10 points by colinloretz 1796 days ago | hide | past | web | 8 comments | favorite

Instead of having monkeys typing random characters and then collating together, it would have been more interesting to have monkeys typing the entire work at once and then selecting the work from the monkey with the closest output to 'breed' (use the output as the basis for a new generation of monkeys that will always type those letters in those positions with a very high probability [you accept mutations]).

This would have been faster and more interesting.

For reference, this theorem was and is often used to counter evolutionism, but those that try to use it in this way fail to grasp that evolution is not random but selects the fittiest according to survival ability. By setting the survival rule to 'proximity to Shakespeare' you'd reach the end result relatively quickly.


This seems to be missing the point. The theorem is that a monkey typing forever would eventually produce the complete works of William Shakespeare. This test seems to be having a huge number of monkeys typing random letters that might make up words, and if a word matches a Shakespeare play it is marked in green. In other words, it's just randomly generating words and slowly building a Shakespeare play. This doesn't seem hard at all.

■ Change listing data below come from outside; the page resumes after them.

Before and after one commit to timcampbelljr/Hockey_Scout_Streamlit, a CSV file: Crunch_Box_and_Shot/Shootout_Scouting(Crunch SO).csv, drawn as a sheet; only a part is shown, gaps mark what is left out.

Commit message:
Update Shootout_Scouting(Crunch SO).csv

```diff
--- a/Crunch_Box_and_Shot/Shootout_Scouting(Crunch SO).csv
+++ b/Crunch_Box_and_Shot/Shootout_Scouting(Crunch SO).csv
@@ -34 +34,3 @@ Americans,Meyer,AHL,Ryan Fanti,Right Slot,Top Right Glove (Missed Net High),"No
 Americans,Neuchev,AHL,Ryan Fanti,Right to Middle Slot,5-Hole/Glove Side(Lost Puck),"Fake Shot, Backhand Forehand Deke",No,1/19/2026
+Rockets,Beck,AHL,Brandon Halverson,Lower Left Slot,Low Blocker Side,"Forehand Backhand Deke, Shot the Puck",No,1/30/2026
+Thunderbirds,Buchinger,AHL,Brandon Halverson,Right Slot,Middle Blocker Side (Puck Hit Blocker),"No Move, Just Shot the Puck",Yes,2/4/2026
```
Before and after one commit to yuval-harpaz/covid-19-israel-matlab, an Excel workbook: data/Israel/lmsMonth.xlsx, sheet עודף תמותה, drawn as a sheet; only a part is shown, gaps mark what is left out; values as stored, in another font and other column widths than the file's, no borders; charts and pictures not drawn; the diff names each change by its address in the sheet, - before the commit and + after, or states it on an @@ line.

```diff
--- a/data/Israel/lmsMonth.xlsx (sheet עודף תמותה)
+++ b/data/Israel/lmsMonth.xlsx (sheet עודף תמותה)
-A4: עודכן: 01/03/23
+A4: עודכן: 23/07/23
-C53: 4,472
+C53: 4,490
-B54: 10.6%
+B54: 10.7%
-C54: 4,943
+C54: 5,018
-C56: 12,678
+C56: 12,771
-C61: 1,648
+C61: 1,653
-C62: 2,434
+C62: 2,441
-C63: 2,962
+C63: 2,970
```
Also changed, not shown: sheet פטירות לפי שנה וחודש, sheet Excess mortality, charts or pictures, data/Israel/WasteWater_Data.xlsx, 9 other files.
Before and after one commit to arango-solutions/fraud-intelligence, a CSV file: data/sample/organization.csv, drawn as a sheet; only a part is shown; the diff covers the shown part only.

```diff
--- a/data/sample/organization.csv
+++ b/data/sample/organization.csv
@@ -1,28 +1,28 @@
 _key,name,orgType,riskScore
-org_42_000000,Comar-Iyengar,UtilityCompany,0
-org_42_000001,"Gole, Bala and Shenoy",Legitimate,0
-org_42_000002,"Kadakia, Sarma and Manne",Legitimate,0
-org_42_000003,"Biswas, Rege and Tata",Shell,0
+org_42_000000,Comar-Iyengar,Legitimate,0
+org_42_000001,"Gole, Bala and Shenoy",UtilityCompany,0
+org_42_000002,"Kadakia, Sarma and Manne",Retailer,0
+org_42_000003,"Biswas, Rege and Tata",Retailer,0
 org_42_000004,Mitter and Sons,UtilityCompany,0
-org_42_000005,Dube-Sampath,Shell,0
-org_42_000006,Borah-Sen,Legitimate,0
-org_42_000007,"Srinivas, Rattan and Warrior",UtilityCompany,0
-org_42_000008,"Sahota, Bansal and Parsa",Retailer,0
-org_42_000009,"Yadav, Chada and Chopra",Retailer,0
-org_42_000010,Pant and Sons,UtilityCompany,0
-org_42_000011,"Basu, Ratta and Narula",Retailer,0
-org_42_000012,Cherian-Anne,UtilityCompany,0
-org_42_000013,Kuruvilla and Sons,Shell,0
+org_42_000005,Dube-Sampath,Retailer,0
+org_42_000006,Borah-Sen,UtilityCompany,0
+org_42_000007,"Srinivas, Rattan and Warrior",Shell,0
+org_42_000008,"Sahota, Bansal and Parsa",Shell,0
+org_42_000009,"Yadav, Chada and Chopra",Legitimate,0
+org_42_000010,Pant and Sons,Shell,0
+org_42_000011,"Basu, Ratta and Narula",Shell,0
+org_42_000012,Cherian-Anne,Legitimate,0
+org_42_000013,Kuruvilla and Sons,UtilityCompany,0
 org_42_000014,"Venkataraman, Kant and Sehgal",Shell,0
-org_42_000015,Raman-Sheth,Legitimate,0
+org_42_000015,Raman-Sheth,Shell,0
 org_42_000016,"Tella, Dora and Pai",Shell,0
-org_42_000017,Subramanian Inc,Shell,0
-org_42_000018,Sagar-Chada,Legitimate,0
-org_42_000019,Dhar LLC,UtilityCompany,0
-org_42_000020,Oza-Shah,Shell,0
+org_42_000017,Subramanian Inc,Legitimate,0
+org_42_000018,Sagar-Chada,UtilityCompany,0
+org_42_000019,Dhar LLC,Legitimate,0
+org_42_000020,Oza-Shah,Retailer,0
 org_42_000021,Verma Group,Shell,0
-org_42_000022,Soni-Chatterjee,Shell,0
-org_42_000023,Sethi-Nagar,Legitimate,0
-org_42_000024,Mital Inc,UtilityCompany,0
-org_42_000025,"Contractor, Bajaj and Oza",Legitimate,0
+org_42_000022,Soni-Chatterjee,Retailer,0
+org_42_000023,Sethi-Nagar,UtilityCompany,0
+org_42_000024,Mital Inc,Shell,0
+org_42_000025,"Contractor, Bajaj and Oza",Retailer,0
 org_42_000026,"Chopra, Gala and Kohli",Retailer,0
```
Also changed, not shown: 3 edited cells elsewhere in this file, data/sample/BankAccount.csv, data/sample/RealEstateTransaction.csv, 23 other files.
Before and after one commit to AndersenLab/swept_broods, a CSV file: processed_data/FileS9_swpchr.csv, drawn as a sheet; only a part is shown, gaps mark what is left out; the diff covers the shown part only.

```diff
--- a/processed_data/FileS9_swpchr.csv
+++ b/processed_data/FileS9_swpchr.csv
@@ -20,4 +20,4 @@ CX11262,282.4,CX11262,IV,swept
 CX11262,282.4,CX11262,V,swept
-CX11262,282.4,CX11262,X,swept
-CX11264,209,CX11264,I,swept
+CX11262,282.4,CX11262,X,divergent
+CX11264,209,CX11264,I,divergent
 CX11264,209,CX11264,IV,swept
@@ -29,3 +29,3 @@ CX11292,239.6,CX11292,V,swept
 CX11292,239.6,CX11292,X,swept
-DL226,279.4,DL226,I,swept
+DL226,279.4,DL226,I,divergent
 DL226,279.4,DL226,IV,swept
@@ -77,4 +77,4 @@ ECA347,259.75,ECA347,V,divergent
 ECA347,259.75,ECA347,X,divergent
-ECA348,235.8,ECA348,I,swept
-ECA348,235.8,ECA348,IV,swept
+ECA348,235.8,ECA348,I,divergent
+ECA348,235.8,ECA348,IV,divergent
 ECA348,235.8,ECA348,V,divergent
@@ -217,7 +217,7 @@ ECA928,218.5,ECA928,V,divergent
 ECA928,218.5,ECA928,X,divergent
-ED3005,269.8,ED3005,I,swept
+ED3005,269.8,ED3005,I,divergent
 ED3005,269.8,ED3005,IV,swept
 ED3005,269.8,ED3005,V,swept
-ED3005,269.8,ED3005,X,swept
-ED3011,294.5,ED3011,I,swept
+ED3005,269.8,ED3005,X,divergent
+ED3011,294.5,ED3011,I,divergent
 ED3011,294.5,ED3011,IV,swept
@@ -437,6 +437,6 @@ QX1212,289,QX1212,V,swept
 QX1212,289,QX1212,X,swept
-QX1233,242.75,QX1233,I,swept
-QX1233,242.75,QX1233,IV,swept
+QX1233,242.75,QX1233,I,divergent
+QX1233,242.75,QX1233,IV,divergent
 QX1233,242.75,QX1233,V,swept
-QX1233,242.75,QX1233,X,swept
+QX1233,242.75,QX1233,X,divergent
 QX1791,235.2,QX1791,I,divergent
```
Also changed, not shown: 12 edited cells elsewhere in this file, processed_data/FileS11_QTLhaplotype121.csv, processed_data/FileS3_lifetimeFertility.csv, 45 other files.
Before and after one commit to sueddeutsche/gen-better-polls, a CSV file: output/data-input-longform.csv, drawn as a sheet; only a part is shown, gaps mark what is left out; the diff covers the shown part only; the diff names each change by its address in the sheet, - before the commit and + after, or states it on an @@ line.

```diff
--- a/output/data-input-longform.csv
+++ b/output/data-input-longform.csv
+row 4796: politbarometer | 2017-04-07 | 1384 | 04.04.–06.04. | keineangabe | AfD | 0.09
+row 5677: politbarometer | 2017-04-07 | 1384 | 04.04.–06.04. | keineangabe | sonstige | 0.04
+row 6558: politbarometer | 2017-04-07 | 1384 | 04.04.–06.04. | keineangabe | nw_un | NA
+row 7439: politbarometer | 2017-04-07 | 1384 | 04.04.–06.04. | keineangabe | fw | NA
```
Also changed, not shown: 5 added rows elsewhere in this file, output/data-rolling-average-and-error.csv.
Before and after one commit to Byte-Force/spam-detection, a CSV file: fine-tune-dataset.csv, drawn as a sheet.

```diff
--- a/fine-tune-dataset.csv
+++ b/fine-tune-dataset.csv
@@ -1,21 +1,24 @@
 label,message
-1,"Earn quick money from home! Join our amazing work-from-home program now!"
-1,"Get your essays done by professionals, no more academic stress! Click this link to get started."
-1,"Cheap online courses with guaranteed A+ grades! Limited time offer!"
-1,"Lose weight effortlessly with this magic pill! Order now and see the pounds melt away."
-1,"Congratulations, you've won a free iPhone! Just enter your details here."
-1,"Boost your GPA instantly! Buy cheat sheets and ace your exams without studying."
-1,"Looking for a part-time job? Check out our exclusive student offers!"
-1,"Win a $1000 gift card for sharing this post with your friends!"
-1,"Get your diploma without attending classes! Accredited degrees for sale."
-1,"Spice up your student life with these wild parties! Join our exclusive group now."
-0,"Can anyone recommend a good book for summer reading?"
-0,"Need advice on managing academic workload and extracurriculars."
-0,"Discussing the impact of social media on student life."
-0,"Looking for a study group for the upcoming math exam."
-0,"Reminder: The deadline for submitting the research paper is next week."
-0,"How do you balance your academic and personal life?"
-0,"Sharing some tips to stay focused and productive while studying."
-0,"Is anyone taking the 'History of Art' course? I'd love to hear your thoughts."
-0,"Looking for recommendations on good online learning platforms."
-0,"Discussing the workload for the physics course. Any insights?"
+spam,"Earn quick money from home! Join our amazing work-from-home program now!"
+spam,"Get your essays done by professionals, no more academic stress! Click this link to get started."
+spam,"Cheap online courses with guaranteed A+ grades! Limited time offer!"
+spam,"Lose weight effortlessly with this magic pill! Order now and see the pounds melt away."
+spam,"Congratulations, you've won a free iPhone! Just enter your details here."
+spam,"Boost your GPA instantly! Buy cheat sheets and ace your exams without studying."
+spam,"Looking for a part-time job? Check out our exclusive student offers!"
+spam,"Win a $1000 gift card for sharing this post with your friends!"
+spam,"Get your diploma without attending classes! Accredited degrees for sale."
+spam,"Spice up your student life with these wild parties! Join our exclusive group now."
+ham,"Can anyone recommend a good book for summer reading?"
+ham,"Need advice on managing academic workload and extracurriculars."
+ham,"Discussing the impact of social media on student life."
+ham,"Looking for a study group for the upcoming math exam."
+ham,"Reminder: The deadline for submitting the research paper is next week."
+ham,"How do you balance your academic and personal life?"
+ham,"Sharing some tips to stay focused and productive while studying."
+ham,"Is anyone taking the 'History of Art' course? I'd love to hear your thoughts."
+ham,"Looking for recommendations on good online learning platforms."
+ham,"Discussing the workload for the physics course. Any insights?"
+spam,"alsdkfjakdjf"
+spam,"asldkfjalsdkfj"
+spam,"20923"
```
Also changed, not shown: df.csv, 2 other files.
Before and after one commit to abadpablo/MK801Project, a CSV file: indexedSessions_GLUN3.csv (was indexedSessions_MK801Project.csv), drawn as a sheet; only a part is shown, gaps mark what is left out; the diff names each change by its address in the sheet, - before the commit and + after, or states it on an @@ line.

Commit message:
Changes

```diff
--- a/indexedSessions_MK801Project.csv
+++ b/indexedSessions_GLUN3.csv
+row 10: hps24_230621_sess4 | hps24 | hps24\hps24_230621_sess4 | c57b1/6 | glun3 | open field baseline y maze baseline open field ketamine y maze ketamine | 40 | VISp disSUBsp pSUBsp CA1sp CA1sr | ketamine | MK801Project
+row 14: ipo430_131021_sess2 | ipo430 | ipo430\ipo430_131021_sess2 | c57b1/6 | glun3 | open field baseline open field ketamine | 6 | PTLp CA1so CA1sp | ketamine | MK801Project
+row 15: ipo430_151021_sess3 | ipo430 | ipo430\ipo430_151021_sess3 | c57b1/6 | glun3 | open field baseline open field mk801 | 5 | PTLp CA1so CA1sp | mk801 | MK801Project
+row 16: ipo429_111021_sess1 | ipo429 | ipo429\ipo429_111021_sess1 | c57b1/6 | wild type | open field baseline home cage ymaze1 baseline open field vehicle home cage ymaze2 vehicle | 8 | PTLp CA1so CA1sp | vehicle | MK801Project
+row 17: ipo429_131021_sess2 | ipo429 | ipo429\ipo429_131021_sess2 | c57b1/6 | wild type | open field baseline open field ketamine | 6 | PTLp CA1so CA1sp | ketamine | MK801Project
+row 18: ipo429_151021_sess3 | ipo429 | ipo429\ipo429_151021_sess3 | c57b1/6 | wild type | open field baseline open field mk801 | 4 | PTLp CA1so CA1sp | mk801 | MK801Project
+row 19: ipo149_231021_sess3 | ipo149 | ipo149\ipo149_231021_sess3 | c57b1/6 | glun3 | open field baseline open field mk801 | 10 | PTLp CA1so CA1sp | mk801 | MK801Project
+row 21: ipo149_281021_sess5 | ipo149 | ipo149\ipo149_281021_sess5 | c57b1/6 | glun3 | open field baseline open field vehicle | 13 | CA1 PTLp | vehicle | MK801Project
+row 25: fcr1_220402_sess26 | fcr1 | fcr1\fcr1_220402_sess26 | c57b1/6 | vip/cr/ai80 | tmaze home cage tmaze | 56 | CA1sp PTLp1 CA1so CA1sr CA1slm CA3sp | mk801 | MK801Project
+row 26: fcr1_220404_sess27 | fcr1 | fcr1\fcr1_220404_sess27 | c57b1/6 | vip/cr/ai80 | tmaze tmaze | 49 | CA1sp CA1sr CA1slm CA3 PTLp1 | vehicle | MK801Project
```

Unless I'm missing something these seem to be two completely different experiments. One saying that a monkey given enough time could randomly create Shakespeare, and one saying given enough monkeys making random words they could eventually check off all words in a Shakespeare play.

Yeah, it looks like he's generating random 9 char strings, then testing to see if they fit anywhere at all in the Shakespeare corpus. If so, they get marked as 'done' (green).

The former problem you state is the correct one - that somewhere, one of those infinite monkeys, somewhere on his infinite typewriter paper, will contain a single consecutive string of the entire works of Shakespeare. Obviously that is monsterously more difficult, and almost certainly falls into one of those "If every atom in the universe was a computer, it'd still take x^n billion years" type combinatorial explosions.

Exactly. This requires that some "intelligent person" map all the monkey 9 char pieces together! which defeats the point. My impression of the theorem has always been that if you had an infinite number of monkeys, each typing a continuous random set of characters, at least one of them would produce Shakespeare' work.

It seems more like an expensive way to capture media attention.

The "intelligent person" would be the survival of the monkey.

If he did the same thing with 1 character strings instead of 9 character strings, he would generate all of Shakespheare very quickly by his definition.

I already did the the more orthodox version of the saying (http://www.jesse-anderson.com/2011/06/a-million-amazonian-mo...). Due to my non-infinite resources, I had to come up with another way of attaining the goal. The saying doesn't come with a list of rules and could be interpreted in both ways.

yeah. I agree. its missing the point. It should only count if it randomly generates an entire work continuously. All he's doing is generating 9 character segments and fitting them in.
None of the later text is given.